I have met Barry twice since then, as I elsewhere have mentioned.

I opened for him at the Gordon College March Thaw, which I think must have been 1977.  That was something of a fiasco.  Jeff Zurheide and I and a drummer named Ken Spear (or Speer?) were supposed to play backup for Reverend Harold Bussell, former RCA piano recording artist and then our Dean of Christian Life.  Someone had claimed there was a piano in the banquet hall, but when we got there it was a disaster, and although I rushed back to the school to borrow an electronic piano from a friend, Harold wouldn’t perform on an instrument he’d never played.  That left the three of us, and Barry had specified that there shouldn’t be a male vocal band before him so we were faking instrumentals–me on keys, Jeff on guitar, with Ken on drums.  We also discovered about the same time that the school’s portable public address (P.A.) system had been burned out by some previous user, and was not available, so at that point I had to cobble together a makeshift P.A. from a couple of instrument amplifiers and my microphones.  When Barry took the stage he made a joke about how one day he was going to come into a place that had a tin can on a mike stand with strings running to cans on all the tables.  I confess the joke stung, because all things considered it was a decent bit of rigging to get a sound system up and running for him and no one ever thanked me, that I recall.  After the show I caught up with him, guitar in hand, but he asked that I just give him a chance to get out and get some sleep.  This was the second time I had seen him in a year; I figured I would see him again.
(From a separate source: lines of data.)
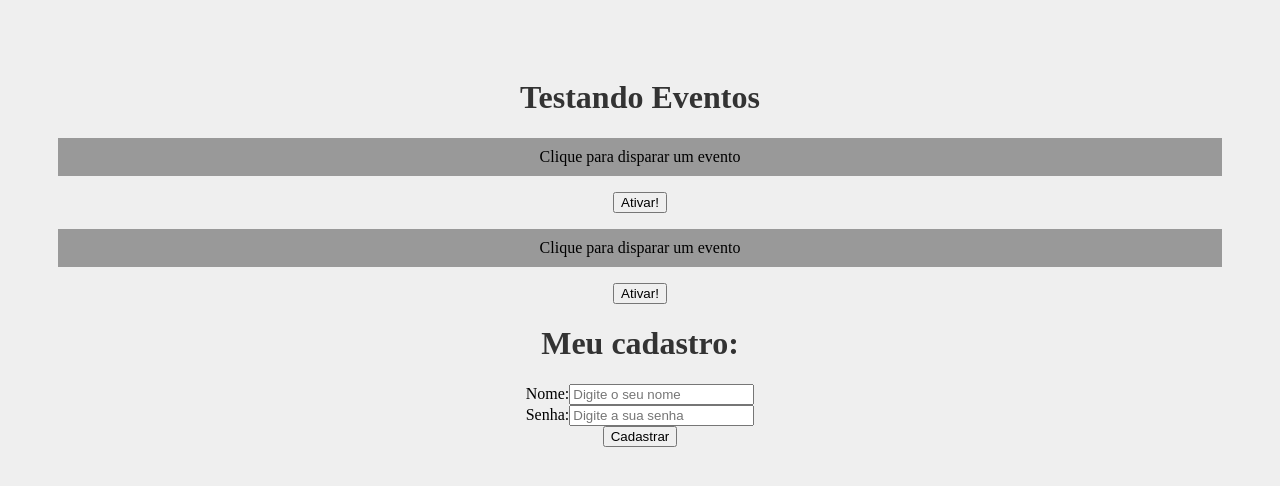
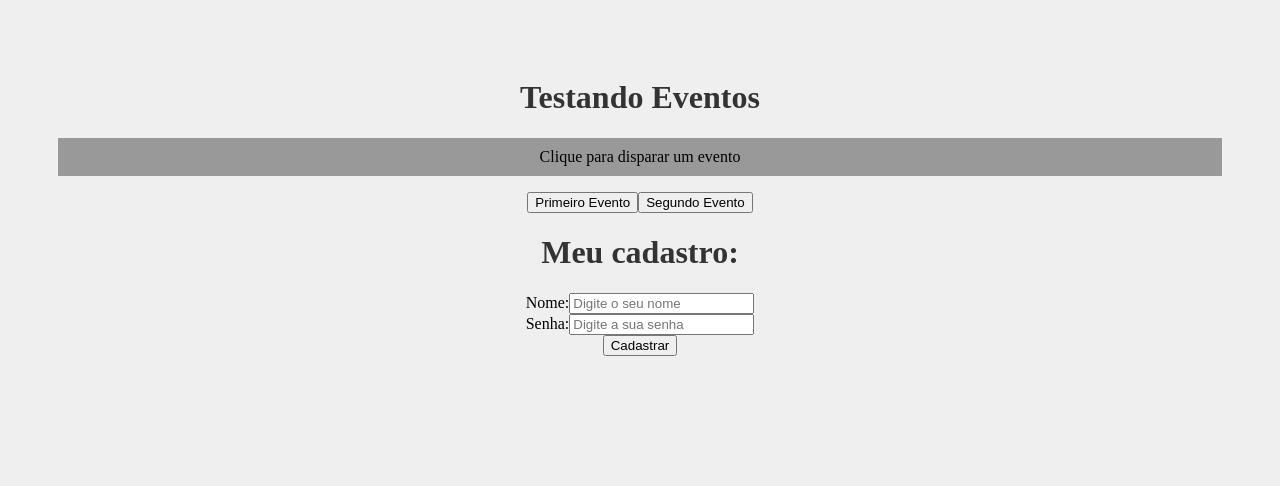
Before and after one commit to joaoluizramos96/code-react, a React (Create React App) app: page / in a window 1280 px wide. Shown: the top 486 px of the page. Built offline with nearby package versions, Linux system fonts and the light colour scheme.

Commit message:
Passar eventos por props #12

```diff
--- a/src/App.js
+++ b/src/App.js
@@ -8,7 +8,6 @@ function App() {
     <div className="App">
       <h1>Testando Eventos</h1>
       <Evento numero="1"/>
-      <Evento numero="2" />
       <Form />
     </div>
   );
--- a/src/components/Evento.js
+++ b/src/components/Evento.js
@@ -1,13 +1,20 @@
-function Evento({numero}) {
+import Button from "./evento/Button"
+
+function Evento() {
 
     function meuEvento() {
-        console.log(`Opa, fui ativado! ${numero}`)
+        console.log(`Ativando o primeiro evento!`)
+    }
+
+    function segundoEvento() {
+        console.log("Ativando o segundo evento!")
     }
 
     return (
         <div>
             <p>Clique para disparar um evento</p>
-            <button onClick={meuEvento}>Ativar!</button>
+            <Button event={meuEvento} text="Primeiro Evento"/>
+            <Button event={segundoEvento} text="Segundo Evento"/>
         </div>
     )
 }
--- /dev/null
+++ b/src/components/evento/Button.js
@@ -0,0 +1,5 @@
+function Button(props) {
+    return <button onClick={props.event}>{props.text}</button>
+}
+
+export default Button
```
It was most of a decade before that happened.  In the early 80s when I was a disk jockey on contemporary Christian radio station WNNN-FM he was playing a concert hosted by one of our bigger supporters, and at the last minute someone arranged an interview with me on the air.  I don’t remember a lot of that interview, but after it I put on something that would play for a few minutes and walked him to his car.  I didn’t have a guitar, and it didn’t occur to me to sing the thing a capella, and shame on me for that.  I have not seen him since.

We performed this with Cardiac Output, and so there is already a page of lyrics for it here.  Perhaps the reason this is low on my performance list is because of that–in Cardiac Output I sang the first verse, Lori sang the second, we did the third in a sort of Simon & Garfunkle duet in which we kept passing the melody back and forth, and the fourth verse was done as a trio reminiscent of Peter, Paul, and Mary.  I didn’t have the sheet music for those, didn’t take the time to recreate them, and wasn’t sure I could make the soprano sound good if I tried, so this recording does not have the vocals which I really did like.

So here are the words:

Mountain, mountain, great and tall,
Can you teach me anything at all?
I see your greatness, your majesty;
How can greatness grow in me?
The mountain answered, calm and sure,
“What do you want greatness for?
Be humble, serve in love, and wait.
Only God can make one great.”

Sun, oh sun, up in the sky,
All men see you–tell me why
And how such glory here may shine,
So I can make such glory mine.
I got this answer from the sun:
“Do not be foolish, little one.
I am what I was made to be,
And so God’s glory shines in me.”

River, now to you I turn.
Have you some secret I can learn?
You move mountains ev’ry hour;
How can I control such power?
The answer came to me with force:
“The power is from God, of course.
I do whatever He may ask;
He gives me strength to meet the task.

Ocean, ocean, deep and wide,
I’m asking you to be my guide.
In fullness none may challenge you.
I’d like to know such fullness, too.
The ocean roared–I heard him laugh–
“My fullness you would like to have?
Become, then, empty of all else,
And let God fill you with Himself.”

I can only hope you benefit from the song in some way.  I will continue with additional songs in the future.


Previous web log song posts:

#301:  The Song “Holocaust” | #307:  The Song “Time Bomb” | #311:  The Song “Passing Through the Portal” | #314:  The Song “Walkin’ In the Woods” | #317:  The Song “That’s When I’ll Believe” | #320:  The Song “Free” | #322:  The Song “Voices”

Next song:  Still Small Voice